Media literacy skills are used for more than just research papers.
As policy makers work to increase the number of U.S. households with broadband access, many are realizing it’s not enough for people to be able to access information online and through various media outlets; they also need the ability to analyze the information they find for accuracy and credibility—a 21st-century skill not every child or adult possesses.
A new white paper, “Digital and Media Literacy: A Plan of Action,” by Renee Hobbs, founder of Temple University’s Media Education Lab, now gives policy makers and education leaders a detailed plan to boost media literacy skills in their communities.

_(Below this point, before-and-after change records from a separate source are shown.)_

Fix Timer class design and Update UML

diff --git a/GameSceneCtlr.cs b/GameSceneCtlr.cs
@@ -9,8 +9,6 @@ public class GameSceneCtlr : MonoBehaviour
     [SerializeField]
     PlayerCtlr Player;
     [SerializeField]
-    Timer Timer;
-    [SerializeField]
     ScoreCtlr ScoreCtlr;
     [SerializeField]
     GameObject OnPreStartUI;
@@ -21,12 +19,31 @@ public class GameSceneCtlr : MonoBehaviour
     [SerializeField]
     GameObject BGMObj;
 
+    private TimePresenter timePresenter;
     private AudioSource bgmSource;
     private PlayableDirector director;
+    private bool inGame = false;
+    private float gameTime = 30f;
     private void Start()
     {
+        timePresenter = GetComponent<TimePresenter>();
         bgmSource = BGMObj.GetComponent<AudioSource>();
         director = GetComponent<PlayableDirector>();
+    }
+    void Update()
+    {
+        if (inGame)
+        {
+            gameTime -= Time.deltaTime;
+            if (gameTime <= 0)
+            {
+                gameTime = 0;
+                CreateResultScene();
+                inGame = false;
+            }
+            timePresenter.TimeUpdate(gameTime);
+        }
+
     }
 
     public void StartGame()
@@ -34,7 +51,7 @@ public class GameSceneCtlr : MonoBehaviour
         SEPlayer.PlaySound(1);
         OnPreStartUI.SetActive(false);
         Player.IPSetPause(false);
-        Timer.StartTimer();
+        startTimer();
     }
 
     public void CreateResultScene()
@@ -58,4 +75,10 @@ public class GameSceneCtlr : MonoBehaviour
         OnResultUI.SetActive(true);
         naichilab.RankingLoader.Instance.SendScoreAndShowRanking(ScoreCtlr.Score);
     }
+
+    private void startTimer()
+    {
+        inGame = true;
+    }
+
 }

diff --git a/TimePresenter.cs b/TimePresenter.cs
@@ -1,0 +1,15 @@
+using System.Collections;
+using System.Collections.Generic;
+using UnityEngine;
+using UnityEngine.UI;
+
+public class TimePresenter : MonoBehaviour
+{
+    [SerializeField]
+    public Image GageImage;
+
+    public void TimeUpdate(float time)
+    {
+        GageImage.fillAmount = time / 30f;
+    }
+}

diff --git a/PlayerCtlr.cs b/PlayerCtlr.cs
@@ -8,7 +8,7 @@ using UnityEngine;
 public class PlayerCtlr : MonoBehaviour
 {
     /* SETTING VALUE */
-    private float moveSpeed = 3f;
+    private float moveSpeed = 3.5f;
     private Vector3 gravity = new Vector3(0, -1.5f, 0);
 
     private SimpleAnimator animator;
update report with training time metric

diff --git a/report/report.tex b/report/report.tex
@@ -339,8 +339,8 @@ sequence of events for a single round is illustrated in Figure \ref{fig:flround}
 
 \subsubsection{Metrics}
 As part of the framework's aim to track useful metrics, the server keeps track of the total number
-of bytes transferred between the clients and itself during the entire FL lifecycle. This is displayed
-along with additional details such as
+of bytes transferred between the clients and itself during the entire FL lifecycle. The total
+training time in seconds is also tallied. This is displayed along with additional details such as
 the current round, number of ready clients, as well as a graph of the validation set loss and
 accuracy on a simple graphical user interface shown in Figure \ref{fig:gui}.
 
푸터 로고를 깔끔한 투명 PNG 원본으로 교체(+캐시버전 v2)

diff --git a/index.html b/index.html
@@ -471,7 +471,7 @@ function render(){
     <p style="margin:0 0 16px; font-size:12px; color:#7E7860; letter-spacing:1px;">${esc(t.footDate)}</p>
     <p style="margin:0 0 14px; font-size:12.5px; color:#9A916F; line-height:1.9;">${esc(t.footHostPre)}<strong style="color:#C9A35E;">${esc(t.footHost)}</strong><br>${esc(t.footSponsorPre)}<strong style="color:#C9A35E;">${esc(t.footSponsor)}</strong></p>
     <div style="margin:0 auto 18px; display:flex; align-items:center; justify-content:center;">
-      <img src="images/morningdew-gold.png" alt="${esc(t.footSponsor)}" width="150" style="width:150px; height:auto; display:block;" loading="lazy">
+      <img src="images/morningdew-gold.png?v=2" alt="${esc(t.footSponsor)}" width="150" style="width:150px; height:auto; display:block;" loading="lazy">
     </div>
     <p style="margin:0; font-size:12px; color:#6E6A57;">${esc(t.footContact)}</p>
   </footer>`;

“Existing paradigms in technology education must be shifted towards a focus on critical thinking and communication skills and away from ‘gee-whiz’ gaping over new technology tools,” Hobbs said. “An effective community education movement needs a shared vision. This report offers recommendations that involve many stakeholders, each participating in a way that supports the whole community.”
The need for action arises from other recent reports, such as a 2006 survey by Susannah Fox of the Pew Internet & American Life Project, which found that 75 percent of internet searchers “do not pay heed to the quality of information they find, and 25 percent reported becoming frustrated, confused, or overwhelmed by what they find.”
Another report, released in 2009 by the Knight Commission on the Information Needs of Communities in a Democracy, assessed media literacy in communities and created 15 recommendations to better meet communities’ information needs.
After the release of the Knight Commission report, titled “Informing Communities: Sustaining Democracy in the Digital Age,” the Aspen Institute Communications and Society Program and the John S. and James L. Knight Foundation partnered to explore ways to implement its recommendations.
The Aspen Institute commissioned a series of white papers to help transform these recommendations into action—and Hobbs’ media literacy report is one such white paper (others include universal broadband, civic engagement, online hubs, and more).
According to Hobbs, knowing how to search for, analyze, and interpret information is a skill that will be used for more than just writing a good research paper: People use media literacy skills for applying for jobs online, getting relevant health information, and sifting through online educational opportunities, for example.
People also need media literacy skills to read or watch the news, write a letter to an editor, comment on an online news story, share ideas online, take an opinion poll, search for information on topics, or take community action.
Perhaps most importantly, media literacy skills are crucial in understanding and maintaining online safety, said Hobbs.
“We must consider the balance between protection and empowerment and respond seriously to the genuine risks associated with media and digital technology,” she explained.
Hobbs’ 10 recommendations for better media literacy skills
Support community-level digital and media literacy initiatives.
1. Map existing community resources and offer small grants to promote community partnerships to integrate digital and media literacy competencies into existing programs.